The pupils had discovered Miss Hopewell’s home address through her social networking site.  As one of the pupils, Michaela White commented, “has she never heard of security?” Clearly not.  This scenario is interesting in the context of recent campaigns over Internet Safety for children.

In Waterloo Road, at least, it would appear that young people have a greater awareness of Internet Safety than do adults. Certainly, Internet Safety campaigns are focused on young people, having being identified as being particularly vulnerable to online grooming from paedophiles.  Yet in Waterloo Road it was Miss Hopewell who could clearly of benefitted from memorising the motto of the Government’s recent Internet Safety campaign: Zip It, Block It, Flag It.

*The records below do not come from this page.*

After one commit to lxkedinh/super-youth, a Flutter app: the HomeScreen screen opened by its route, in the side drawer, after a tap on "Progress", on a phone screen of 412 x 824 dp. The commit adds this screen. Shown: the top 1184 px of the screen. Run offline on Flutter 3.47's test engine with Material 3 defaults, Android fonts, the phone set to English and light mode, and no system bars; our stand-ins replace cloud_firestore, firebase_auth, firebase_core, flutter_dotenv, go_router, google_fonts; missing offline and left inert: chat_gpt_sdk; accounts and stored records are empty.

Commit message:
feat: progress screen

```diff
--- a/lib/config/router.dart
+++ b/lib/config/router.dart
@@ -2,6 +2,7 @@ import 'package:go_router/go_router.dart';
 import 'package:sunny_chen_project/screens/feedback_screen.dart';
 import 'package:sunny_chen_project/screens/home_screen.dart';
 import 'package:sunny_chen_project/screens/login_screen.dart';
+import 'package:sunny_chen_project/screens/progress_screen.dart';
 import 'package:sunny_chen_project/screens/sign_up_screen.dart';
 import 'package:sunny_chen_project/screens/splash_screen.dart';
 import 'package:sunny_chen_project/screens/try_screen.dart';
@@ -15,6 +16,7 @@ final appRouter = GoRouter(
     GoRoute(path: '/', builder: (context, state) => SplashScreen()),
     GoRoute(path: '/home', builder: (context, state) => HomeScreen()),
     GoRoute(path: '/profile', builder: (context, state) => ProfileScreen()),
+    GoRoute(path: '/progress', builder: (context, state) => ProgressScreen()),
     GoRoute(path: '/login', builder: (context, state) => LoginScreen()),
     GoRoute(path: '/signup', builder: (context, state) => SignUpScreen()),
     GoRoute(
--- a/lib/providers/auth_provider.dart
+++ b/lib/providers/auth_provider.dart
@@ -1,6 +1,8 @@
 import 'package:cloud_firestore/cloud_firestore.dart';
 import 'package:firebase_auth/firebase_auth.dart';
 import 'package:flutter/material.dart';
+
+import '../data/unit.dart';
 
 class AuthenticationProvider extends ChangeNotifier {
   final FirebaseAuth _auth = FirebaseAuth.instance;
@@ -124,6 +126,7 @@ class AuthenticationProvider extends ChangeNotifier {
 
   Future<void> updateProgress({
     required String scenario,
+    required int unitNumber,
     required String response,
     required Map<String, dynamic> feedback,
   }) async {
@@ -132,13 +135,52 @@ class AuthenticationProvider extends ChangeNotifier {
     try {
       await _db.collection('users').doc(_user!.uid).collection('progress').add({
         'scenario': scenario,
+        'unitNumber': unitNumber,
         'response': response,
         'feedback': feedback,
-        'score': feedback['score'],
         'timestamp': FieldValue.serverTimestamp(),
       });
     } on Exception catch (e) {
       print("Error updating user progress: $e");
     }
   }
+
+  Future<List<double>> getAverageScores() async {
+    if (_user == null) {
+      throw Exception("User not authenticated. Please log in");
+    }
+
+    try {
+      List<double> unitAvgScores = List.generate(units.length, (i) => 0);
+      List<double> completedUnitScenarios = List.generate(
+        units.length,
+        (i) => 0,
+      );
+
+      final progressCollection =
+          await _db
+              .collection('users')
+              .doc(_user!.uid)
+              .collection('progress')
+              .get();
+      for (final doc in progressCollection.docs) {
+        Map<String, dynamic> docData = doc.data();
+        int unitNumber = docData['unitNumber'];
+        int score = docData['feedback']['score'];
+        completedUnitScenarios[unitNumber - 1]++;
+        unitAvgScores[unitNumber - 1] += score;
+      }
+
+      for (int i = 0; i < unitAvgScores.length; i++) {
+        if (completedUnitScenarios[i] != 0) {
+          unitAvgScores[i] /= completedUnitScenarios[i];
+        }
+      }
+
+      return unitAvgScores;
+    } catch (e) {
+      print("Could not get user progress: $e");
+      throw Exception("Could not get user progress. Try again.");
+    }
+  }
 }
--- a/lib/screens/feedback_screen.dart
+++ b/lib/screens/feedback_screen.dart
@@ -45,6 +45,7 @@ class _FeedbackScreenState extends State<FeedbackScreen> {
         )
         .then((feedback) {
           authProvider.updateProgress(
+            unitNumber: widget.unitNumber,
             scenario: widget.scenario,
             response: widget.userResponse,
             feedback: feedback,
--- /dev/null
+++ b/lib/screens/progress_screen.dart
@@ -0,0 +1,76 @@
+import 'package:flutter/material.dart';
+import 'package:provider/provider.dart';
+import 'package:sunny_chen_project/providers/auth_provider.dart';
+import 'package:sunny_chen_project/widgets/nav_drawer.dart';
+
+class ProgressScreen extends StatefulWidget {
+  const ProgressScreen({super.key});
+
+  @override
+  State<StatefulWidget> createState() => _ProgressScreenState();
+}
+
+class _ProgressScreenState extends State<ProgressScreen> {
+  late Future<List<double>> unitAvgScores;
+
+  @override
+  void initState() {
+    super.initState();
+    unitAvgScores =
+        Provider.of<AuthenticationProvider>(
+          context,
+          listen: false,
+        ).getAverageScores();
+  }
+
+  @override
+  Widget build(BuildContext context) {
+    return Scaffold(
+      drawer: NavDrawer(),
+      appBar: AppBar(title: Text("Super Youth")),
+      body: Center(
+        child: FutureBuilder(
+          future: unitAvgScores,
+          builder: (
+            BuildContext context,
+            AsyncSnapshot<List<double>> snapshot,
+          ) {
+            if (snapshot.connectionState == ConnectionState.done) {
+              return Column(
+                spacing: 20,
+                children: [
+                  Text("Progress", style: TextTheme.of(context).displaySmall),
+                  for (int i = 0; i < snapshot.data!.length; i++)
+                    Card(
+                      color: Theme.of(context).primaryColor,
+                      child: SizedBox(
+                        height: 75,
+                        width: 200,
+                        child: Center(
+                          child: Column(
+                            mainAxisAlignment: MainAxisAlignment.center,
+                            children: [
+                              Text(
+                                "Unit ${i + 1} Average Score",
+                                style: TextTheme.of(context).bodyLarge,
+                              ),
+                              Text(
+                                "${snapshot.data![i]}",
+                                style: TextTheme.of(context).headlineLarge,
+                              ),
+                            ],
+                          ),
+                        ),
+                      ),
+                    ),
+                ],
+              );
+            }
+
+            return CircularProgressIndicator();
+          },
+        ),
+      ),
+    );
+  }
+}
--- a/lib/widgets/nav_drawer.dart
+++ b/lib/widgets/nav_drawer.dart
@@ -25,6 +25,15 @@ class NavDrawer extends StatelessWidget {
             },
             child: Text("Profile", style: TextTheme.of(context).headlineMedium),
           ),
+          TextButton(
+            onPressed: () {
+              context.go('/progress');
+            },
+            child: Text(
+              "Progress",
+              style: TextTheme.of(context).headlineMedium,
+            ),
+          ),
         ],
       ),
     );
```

Hopewell’s lack of knowledge of web privacy also highlighted the issue that a number of teachers have to face when using social networking sites such as facebook.  In a recent poll by Teachers TV, almost half of teachers were concerned that pupils might be able to access their personal information through social networking sites.  The advice is use privacy settings, or, alternatively don’t use social networking sites at all.

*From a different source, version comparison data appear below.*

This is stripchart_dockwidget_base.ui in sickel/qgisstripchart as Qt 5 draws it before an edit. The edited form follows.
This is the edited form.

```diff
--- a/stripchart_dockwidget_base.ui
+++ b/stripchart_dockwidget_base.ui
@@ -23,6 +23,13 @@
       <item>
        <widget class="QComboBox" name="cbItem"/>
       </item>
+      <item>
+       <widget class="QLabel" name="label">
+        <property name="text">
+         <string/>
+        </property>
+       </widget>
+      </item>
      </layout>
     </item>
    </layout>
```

However a number of recent news reports indicates that maybe adults, and it this case teachers are in need of some ‘Internet Safety’ awareness training.  Consider the case earlier this year of Sonya McNally who was suspended from Humberston School in North East Lincolnshire for expressing negative comments about her class through facebook.  Then there was the case of Phil Ryan, a now retired science teacher from Liverpool who performed a ‘funky chicken’ dance as an end of term treat for his pupils, only to find it posted, by his pupils on YouTube.  Interestingly the Daily Mail’s story on this, headlined Humiliation of science teacher’s Funky Chicken dance in class highlights YouTube threat,embedded the very clip while simultaneously highlighting the “threat” of Internet technology.

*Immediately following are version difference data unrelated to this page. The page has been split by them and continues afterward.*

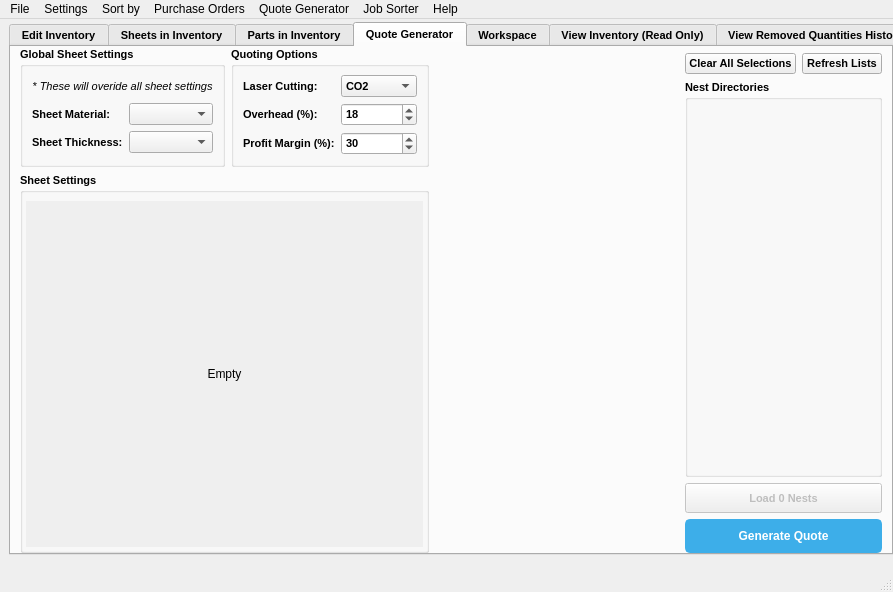
Before: the Qt Designer form ui/main_menu.ui in TheCodingJsoftware/Invigo, drawn with Qt 5.
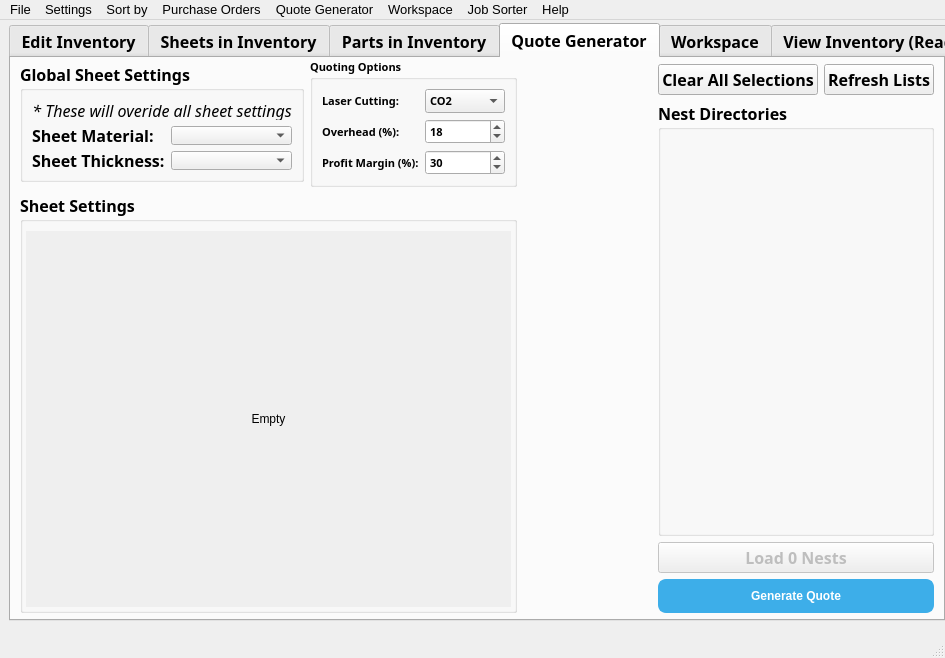
After: the same form once the commit is applied. The open tabs and pages were chosen to show the change.

Diff of the .ui file:
```diff
--- a/ui/main_menu.ui
+++ b/ui/main_menu.ui
@@ -7,10 +7,15 @@
    <rect>
     <x>0</x>
     <y>0</y>
-    <width>893</width>
-    <height>592</height>
+    <width>945</width>
+    <height>658</height>
    </rect>
   </property>
+  <property name="font">
+   <font>
+    <pointsize>10</pointsize>
+   </font>
+  </property>
   <property name="acceptDrops">
    <bool>true</bool>
   </property>
@@ -38,9 +43,12 @@
       </property>
       <property name="font">
        <font>
-        <pointsize>8</pointsize>
+        <family>Montserrat</family>
+        <pointsize>12</pointsize>
         <weight>75</weight>
         <bold>true</bold>
+        <stylestrategy>PreferAntialias</stylestrategy>
+        <kerning>true</kerning>
        </font>
       </property>
       <property name="tabPosition">
@@ -768,6 +776,9 @@
           <property name="rightMargin">
            <number>0</number>
           </property>
+          <property name="bottomMargin">
+           <number>6</number>
+          </property>
           <item>
            <layout class="QVBoxLayout" name="verticalLayout_26" stretch="0,0">
             <property name="spacing">
@@ -980,8 +991,8 @@
                      <rect>
                       <x>0</x>
                       <y>0</y>
-                      <width>401</width>
-                      <height>340</height>
+                      <width>521</width>
+                      <height>383</height>
                      </rect>
                     </property>
                     <property name="styleSheet">
@@ -1037,6 +1048,9 @@
           </item>
           <item>
            <layout class="QVBoxLayout" name="verticalLayout_nest_directories" stretch="0,1,0">
+            <property name="bottomMargin">
+             <number>0</number>
+            </property>
             <item>
              <layout class="QHBoxLayout" name="horizontalLayout_20">
               <property name="topMargin">
@@ -1076,7 +1090,20 @@
                <item>
                 <layout class="QVBoxLayout" name="verticalLayout_28">
                  <item>
-                  <layout class="QVBoxLayout" name="verticalLayout_24"/>
+                  <layout class="QVBoxLayout" name="verticalLayout_24">
+                   <property name="leftMargin">
+                    <number>9</number>
+                   </property>
+                   <property name="topMargin">
+                    <number>9</number>
+                   </property>
+                   <property name="rightMargin">
+                    <number>9</number>
+                   </property>
+                   <property name="bottomMargin">
+                    <number>9</number>
+                   </property>
+                  </layout>
                  </item>
                 </layout>
                </item>
@@ -1120,7 +1147,7 @@
 	color: #ffffff;
 	background-color: #3daee9;
 	border: 2px solid #3daee9;
-	border-radius: 5px;
+	border-radius: 8px;
 	padding: 8px 16px;
 	font-weight: bold;
 }
@@ -1133,10 +1160,10 @@
 	border-color: #2b92c5;
 }
 QPushButton#pushButton_generate_quote:disabled{
-	background-color: rgb(44, 44, 44);
-	border: 1px solid rgb(57, 57, 57);
+	background-color: rgba(44, 44, 44, 130);
+	border: 1px solid rgba(57, 57, 57, 130);
 	color: rgb(144, 144, 144);
-	border-radius: 0px;
+	border-radius: 4px;
 }</string>
                 </property>
                 <property name="text">
@@ -1386,7 +1413,7 @@
     <rect>
      <x>0</x>
      <y>0</y>
-     <width>893</width>
+     <width>945</width>
      <height>21</height>
     </rect>
    </property>
@@ -1485,11 +1512,19 @@
     </property>
     <addaction name="actionOpenMenu"/>
    </widget>
+   <widget class="QMenu" name="menuWorkspace">
+    <property name="title">
+     <string>Workspace</string>
+    </property>
+    <addaction name="actionEditTags"/>
+    <addaction name="actionEditStatuses"/>
+   </widget>
    <addaction name="menuFile"/>
    <addaction name="menuSettings"/>
    <addaction name="menuSort"/>
    <addaction name="menuPurchase_Orders"/>
    <addaction name="menuQuote_Generator"/>
+   <addaction name="menuWorkspace"/>
    <addaction name="menuJobSorter"/>
    <addaction name="menuHelp"/>
   </widget>
```
Left out of the diff: 67 changed lines with no effect on the pictures.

The Government’s Teachernet website gives advice to teachers on cyber bullying and harassment of teachers by pupils, suggesting that they use search engines to check what information is accessible to the public.  Maybe Helen Hopewell should have taken the free advice publicly available on teachernet.

Though Waterloo Road is fiction, and is often way off an accurate representation of reality, Internet Safety is clearly not just an issue for children.

Click Clever, Click Safe

Zip It, Block It, Flag It could become the Green Cross Code of the Internet following the launch this week of the UK Child Internet Safety Strategy.

Alongside the launch of a new digital code for young people’s use of the Internet: Zip It, Block It, Flag It was the announcement that Internet Safety is to become part of the national curriculum for Primary school children (it is already part of the curriculum for Secondary schools) from September 2011.

This is in recognition that the Internet is an important part of young people’s lives inside and outside of education.  In education ICT has held a central place since the launch of the National Grid for Learning in 1998 with this recently reinforced by the Rose Review of the Primary school curriculum which further highlighted the importance of the educational uses of ICT to primary school children.

Outside of education most children have some level of access to ICT in the home and children are going ‘online’ at a younger age.  Both parents and children report safety concerns with using the Internet and recent research by the DCSF found that just over half of those children who experienced harmful or inappropriate content took some action. 

Fears about Internet Safety are frequently voiced in the media in relation to the use of the Internet in the grooming and sexual abuse of children.  The Strategy therefore also details plans to update the ‘cyber skills’ of those working with children and provide guidance to Internet providers on how to ensure that children do not access inappropriate content. The Zip It, Block It, Flag It motto is designed as a reminder to young people to keep themselves safe online, while the CEOP reporting button, through which people can report  any ‘abuse’ or inappropriate content they encounter online  is to be further developed.